Kristy Malik
November 5, 2022

Dig Deeper into Sunday’s Gospel: Read Luke 20:27–38

My children are smarter than I am. I thought you should know, in case you want to ask them anything. In our house, when a child turns thirteen, they suddenly know everything. Before they used to ask me questions because they didn’t know the answer—now they ask me questions because they think I don’t know the answer.

My husband and I lovingly refer to this phase of parenting as the “velociraptor phase.” Do you remember the velociraptors from the Jurassic Park movie? They were the smartest of all the dinosaurs in the park, and when they tried to escape an electric fence, they would attack the fence in different parts, testing it systematically for weaknesses, always remembering where they had attacked it before. Sometimes it can feel like our teens are just testing the electric fence of our mental stamina.

In this Sunday’s gospel reading, the Sadducees remind me of the velociraptors—testing for weaknesses in Jesus’ teachings. This particular story is the third in a series of questions posed to Jesus in order to challenge His authority (Luke 20:1–8), find fault with His teaching and arrest Him (Luke 20:20–26), and humiliate Him (Luke 20:27–38). 
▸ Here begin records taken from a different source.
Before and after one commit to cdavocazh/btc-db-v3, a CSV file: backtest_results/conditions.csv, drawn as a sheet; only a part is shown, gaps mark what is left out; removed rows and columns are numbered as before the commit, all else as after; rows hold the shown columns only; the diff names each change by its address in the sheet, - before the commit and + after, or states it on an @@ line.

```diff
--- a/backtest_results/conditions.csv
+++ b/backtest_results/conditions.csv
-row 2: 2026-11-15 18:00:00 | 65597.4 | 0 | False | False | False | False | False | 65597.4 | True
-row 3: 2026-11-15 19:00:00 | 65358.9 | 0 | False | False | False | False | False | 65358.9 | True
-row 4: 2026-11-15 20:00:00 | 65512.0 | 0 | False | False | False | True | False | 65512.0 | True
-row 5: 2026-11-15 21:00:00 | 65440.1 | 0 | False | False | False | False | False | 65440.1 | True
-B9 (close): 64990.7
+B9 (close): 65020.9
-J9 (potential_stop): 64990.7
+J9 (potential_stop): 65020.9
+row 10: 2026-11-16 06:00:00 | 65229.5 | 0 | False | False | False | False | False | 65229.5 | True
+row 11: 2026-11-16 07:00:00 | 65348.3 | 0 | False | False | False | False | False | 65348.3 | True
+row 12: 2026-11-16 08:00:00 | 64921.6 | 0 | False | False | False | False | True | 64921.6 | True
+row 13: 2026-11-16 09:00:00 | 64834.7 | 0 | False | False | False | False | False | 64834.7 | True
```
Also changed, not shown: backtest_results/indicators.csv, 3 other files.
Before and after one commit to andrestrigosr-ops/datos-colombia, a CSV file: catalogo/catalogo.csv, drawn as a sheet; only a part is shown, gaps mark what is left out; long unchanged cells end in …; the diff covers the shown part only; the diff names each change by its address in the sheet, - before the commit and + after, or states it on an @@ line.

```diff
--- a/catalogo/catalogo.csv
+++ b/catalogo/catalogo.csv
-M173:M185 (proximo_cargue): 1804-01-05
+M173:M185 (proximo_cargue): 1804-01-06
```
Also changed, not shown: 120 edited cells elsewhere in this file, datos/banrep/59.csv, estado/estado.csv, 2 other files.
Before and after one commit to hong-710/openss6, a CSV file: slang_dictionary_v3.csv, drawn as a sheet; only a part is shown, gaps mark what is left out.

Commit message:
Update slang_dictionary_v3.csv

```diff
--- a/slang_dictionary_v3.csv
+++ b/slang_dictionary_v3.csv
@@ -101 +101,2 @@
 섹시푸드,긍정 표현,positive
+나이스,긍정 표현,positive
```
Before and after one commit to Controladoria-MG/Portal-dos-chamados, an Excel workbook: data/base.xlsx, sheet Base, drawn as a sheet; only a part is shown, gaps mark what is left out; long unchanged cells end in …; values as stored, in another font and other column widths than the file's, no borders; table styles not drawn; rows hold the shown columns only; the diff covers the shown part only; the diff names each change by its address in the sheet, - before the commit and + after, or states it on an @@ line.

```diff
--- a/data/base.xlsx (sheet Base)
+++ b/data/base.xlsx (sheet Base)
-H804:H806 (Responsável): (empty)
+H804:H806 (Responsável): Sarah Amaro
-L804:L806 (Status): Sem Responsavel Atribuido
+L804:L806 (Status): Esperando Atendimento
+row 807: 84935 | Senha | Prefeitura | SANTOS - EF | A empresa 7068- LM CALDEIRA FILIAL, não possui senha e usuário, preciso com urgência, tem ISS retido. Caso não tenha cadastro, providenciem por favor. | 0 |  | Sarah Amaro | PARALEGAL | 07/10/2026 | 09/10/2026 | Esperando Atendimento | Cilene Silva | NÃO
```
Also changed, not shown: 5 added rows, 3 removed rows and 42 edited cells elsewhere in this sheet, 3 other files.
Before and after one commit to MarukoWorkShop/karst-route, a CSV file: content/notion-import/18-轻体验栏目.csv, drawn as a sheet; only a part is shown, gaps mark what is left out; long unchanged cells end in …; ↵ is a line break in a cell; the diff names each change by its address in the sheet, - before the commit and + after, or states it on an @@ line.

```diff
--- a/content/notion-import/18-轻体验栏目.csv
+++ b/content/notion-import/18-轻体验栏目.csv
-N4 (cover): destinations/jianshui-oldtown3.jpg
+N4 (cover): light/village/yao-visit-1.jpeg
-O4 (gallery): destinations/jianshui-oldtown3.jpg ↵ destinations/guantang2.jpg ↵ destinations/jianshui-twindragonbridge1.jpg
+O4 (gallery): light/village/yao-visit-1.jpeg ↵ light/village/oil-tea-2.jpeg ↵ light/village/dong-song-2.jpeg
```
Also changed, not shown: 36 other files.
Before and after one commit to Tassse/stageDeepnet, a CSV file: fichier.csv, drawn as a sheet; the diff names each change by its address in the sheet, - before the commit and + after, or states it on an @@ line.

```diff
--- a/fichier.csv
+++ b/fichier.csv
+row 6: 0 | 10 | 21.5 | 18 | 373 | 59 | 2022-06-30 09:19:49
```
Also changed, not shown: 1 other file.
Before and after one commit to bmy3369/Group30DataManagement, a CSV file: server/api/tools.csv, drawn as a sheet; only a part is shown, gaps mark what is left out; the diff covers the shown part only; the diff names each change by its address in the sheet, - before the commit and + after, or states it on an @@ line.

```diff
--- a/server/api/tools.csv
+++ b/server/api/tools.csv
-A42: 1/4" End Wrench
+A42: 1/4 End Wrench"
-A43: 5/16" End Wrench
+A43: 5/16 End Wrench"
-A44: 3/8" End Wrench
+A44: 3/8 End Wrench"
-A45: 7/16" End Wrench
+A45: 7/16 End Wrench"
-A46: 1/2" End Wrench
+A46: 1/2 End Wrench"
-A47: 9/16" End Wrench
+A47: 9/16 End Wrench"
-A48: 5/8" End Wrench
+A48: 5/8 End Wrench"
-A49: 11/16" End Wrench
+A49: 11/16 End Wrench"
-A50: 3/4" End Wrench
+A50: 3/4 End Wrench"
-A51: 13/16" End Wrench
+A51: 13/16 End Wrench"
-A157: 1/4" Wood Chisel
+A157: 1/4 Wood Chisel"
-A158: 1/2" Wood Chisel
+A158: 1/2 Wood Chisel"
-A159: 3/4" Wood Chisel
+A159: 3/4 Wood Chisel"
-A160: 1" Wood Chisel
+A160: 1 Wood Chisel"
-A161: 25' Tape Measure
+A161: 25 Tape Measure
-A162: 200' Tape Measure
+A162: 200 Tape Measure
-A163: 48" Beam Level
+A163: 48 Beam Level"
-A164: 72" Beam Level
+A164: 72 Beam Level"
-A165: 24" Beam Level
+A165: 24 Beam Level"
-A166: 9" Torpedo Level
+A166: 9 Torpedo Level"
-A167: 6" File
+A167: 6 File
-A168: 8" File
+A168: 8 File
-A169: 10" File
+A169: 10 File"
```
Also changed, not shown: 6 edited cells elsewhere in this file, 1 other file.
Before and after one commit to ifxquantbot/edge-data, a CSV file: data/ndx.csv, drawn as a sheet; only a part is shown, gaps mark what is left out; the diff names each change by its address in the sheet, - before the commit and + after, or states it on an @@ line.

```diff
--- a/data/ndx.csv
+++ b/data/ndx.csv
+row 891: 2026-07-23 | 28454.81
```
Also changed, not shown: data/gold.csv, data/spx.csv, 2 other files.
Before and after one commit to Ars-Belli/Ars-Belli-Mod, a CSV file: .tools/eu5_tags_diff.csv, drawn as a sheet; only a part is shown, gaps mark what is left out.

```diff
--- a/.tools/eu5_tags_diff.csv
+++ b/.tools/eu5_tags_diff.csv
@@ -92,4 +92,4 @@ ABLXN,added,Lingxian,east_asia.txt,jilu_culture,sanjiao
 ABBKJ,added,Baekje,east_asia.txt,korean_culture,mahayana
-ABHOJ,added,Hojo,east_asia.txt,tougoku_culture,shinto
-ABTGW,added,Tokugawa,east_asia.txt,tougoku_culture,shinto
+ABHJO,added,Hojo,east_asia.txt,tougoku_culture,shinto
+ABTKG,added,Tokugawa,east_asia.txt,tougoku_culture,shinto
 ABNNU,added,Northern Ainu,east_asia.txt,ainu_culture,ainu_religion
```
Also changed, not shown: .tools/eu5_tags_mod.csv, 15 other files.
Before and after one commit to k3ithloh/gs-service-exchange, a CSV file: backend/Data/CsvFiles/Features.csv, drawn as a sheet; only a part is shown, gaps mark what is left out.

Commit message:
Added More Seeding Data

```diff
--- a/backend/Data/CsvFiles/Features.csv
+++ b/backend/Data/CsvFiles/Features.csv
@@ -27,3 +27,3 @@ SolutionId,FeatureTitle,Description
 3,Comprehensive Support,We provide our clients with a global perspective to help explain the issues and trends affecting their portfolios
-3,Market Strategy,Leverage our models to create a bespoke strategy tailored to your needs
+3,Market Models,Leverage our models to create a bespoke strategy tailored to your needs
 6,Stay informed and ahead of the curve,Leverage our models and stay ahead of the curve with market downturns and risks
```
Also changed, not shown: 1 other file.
The Sadducees approach Jesus and, referencing the levirate law of Moses[1], ask a hypothetical question about seven brothers who each marry the same woman when the previous brother dies. All seven brothers die childless, and then the woman dies. They ask Jesus: “Now at the resurrection, whose wife will that woman be? For all seven had been married to her” (Luke 20:33). 

The Sadducees were priestly aristocrats who denied the idea of the resurrection of the dead, so their intent is to make the resurrection look ridiculous and therefore false. Jesus, however, shuts them down by giving a two-part answer. First, He says that life in the coming age is not the same as life is now—there is no need to raise up heirs in heaven because people will be like angels and will not die. Then He references Exodus 3:6 to show that God is a God of the living and not the dead.[2]

At first, this passage can seem a bit like “inside baseball” to an outsider. You may think, Who cares if some Jews believed in the resurrection of the dead or not? Catholics profess the resurrection of the dead, and there’s extensive teaching on this topic in the Catechism of the Catholic Church (988). 

On a recent retreat, Father John Hopkins said something that stuck with me: “Remember, in a disagreement, it’s often not about what it’s about.” 

The Sadducees were not really looking for a clear answer on the resurrection of the dead. They wanted to humiliate Jesus publicly. They wanted to prove that they knew more than He did, and therefore delegitimize His authority. 

Maybe you’re not questioning the Church on the teaching of the resurrection of the dead, but perhaps there is another teaching that you are wrestling with. Or maybe you aren’t wrestling with any Church teachings, per se, but you find it difficult to explain the what and the why of our beliefs to others. Experiencing difficulties in faith isn’t a bad thing; in fact, Father Dwight Longenecker says that these can actually help strengthen our faith, clarify our beliefs, and proclaim the gospel.[3]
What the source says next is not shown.